Proc Biol Sci. 1997 May 22;264(1382):631-7. doi: 10.1098/rspb.1997.0089.


Antiviral treatment of HIV-1 infection often fails because of the rapid emergence of resistant virus within weeks of the start of therapy. This raises the question of whether resistant viruses pre-exist in drug-naive patients or whether it is produced after the start of therapy. Here we compare the likelihood of pre-existence with the likelihood of production of resistant virus during therapy. We show that provided resistant virus pre-exists, then a stronger therapy may lead to a greater initial reduction of virus load, but will also cause a faster rise of resistant virus. In this case the total benefit of treatment is independent of the degree of inhibition of sensitive virus. If, on the other hand, resistant mutants do not pre-exist, then the emergence of resistance during treatment depends on the efficacy of the drug. If the drug is sufficiently potent to eradicate sensitive virus, then the probability that resistant mutants first appear during therapy is smaller than the probability that they existed before therapy. If the drug cannot eradicate the sensitive virus, then after sufficiently long time resistant mutants will appear.
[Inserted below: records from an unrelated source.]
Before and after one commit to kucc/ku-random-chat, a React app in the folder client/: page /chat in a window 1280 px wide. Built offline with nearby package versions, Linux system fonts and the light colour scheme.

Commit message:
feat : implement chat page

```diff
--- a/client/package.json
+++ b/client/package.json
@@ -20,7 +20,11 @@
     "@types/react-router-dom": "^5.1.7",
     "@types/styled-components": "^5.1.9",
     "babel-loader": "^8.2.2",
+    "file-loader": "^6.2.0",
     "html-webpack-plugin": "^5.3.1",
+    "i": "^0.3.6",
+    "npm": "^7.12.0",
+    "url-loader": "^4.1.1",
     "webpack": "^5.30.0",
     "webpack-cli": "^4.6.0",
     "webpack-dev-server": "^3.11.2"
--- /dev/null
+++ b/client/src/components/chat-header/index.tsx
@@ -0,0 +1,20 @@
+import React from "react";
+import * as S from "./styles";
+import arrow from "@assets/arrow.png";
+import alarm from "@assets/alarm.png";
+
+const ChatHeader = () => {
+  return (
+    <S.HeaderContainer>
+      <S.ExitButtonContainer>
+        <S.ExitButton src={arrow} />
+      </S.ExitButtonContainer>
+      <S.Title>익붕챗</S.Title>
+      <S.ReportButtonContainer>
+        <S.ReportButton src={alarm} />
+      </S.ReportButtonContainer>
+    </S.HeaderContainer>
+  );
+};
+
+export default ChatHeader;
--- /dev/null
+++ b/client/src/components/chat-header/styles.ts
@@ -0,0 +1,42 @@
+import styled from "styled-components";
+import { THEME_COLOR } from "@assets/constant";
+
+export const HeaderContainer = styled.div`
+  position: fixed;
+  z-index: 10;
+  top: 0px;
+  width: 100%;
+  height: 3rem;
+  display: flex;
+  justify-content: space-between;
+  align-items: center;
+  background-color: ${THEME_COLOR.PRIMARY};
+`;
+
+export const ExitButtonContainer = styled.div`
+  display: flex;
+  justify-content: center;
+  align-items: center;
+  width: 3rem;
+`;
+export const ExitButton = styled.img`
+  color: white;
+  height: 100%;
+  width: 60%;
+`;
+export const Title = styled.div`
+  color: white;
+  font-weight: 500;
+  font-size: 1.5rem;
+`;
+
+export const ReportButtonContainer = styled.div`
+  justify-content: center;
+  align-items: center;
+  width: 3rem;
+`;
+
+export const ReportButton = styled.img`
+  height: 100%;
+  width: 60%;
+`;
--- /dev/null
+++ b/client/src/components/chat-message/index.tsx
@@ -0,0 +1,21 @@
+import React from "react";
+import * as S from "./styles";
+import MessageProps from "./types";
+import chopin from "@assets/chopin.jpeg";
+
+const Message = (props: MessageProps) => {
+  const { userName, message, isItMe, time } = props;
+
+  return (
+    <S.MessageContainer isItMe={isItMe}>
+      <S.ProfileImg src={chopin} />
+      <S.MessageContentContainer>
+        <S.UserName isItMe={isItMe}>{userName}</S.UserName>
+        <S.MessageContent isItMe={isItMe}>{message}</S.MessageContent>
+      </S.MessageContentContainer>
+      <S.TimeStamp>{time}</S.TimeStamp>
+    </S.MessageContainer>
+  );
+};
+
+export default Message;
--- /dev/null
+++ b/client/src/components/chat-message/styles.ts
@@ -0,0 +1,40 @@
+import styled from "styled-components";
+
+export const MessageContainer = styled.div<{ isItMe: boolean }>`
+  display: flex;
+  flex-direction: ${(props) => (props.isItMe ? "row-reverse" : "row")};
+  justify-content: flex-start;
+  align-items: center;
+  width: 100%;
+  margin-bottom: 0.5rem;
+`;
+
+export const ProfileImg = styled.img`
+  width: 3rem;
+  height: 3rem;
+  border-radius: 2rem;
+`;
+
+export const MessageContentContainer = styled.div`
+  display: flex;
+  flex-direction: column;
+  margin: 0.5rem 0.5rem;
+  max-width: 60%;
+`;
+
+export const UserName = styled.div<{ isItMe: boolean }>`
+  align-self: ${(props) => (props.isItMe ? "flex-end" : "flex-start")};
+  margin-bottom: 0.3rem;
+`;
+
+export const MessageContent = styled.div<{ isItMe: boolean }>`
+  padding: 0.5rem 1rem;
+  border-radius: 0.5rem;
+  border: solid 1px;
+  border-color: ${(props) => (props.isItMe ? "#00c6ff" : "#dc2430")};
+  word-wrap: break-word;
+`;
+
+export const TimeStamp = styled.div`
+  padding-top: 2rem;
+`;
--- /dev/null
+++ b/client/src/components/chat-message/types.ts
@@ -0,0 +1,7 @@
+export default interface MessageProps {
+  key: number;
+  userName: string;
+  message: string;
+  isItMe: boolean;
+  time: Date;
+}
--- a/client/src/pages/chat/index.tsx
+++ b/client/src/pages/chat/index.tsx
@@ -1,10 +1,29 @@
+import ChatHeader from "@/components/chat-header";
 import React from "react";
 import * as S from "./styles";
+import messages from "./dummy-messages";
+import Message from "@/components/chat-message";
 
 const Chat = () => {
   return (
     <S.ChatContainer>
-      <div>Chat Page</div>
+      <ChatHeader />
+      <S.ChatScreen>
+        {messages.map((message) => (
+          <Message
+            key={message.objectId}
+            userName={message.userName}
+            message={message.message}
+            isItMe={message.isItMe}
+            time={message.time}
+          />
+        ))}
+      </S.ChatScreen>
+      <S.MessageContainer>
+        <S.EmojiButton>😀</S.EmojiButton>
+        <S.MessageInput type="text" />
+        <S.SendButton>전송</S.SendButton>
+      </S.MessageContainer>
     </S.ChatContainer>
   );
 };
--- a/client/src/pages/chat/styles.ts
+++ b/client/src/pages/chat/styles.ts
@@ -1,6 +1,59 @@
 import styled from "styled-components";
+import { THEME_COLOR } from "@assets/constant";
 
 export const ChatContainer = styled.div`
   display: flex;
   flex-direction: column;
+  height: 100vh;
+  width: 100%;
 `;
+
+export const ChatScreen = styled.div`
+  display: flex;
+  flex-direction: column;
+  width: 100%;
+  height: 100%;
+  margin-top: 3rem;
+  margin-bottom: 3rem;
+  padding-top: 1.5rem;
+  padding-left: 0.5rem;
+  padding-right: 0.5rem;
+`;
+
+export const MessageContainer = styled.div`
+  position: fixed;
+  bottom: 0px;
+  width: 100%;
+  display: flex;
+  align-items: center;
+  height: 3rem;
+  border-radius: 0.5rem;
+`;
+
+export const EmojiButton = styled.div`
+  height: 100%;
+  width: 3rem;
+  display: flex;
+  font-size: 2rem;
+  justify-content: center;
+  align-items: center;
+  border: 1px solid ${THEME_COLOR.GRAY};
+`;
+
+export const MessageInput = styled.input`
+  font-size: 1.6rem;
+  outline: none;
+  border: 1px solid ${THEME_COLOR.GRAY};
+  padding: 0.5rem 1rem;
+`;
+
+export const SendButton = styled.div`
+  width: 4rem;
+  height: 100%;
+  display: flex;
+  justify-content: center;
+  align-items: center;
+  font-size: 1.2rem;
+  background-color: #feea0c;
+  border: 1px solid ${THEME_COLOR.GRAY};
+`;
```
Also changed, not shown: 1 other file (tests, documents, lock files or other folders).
However, mutants that are unlikely to pre-exist may taken long time to appear.

Publication types

  • Research Support, Non-U.S. Gov't

MeSH terms

  • Acquired Immunodeficiency Syndrome / drug therapy*
  • Acquired Immunodeficiency Syndrome / virology
  • Anti-HIV Agents / pharmacology
  • Anti-HIV Agents / therapeutic use*
  • CD4-Positive T-Lymphocytes / immunology
  • Drug Resistance, Microbial*
  • HIV-1 / drug effects*
  • Humans
  • Mathematics
  • Models, Biological*
  • Time Factors


  • Anti-HIV Agents